### Action item
Check every line below for the word "height" and copy the ones that have it.

Stored entries
* * * * * * *
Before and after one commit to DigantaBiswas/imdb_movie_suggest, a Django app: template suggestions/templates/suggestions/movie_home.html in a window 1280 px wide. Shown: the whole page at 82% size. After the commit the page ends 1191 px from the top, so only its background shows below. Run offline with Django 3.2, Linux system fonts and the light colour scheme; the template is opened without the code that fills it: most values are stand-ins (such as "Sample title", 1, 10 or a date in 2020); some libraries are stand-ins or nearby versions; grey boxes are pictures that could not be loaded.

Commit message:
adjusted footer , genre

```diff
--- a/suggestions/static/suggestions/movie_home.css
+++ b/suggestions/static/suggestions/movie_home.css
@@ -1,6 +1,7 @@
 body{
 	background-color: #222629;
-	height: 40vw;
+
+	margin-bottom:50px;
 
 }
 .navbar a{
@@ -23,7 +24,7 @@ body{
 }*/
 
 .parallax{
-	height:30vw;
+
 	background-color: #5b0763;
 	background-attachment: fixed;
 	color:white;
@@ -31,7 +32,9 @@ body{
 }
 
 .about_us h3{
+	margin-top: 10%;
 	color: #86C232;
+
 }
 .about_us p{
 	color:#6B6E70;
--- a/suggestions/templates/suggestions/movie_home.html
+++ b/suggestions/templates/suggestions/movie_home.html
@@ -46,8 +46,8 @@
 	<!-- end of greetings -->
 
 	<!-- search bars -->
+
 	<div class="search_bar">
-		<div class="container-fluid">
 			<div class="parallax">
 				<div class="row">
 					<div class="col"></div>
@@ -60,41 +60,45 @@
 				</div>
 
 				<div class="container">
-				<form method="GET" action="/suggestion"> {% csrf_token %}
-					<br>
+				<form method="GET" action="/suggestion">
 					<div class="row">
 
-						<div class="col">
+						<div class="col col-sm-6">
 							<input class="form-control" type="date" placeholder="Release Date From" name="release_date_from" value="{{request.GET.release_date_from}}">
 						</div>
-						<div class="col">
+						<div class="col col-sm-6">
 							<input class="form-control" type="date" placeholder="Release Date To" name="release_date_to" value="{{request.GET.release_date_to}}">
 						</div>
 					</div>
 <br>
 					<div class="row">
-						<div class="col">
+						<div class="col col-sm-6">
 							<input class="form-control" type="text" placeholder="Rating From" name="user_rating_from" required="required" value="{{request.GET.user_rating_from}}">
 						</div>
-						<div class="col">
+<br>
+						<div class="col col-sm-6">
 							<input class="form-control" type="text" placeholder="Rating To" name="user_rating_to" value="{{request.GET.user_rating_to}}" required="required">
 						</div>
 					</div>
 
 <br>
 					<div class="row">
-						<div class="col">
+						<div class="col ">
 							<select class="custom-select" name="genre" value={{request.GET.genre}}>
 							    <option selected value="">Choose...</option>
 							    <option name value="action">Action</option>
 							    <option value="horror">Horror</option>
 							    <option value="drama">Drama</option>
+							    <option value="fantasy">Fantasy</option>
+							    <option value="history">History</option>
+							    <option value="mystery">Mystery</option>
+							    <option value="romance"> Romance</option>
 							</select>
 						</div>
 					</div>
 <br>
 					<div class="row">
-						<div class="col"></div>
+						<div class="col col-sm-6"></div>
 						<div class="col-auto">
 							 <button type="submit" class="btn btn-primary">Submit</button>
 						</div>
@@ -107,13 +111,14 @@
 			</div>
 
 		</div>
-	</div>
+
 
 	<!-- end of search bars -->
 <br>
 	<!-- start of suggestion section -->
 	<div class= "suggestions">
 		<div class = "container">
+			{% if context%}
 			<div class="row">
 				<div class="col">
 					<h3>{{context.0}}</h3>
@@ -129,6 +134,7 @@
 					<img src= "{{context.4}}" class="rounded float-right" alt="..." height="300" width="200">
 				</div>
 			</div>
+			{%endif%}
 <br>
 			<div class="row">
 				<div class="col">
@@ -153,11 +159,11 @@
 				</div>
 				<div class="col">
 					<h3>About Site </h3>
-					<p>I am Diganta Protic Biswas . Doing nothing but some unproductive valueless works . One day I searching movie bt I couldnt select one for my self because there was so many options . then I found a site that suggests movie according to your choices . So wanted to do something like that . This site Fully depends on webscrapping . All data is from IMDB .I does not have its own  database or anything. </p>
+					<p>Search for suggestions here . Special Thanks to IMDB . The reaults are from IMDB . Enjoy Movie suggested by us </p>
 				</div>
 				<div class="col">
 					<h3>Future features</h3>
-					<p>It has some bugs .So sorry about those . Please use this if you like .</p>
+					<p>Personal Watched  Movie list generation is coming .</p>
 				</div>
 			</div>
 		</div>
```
* * * * * * *
### Response to this exercise
-	height: 40vw;
-	height:30vw;
 					<img src= "{{context.4}}" class="rounded float-right" alt="..." height="300" width="200">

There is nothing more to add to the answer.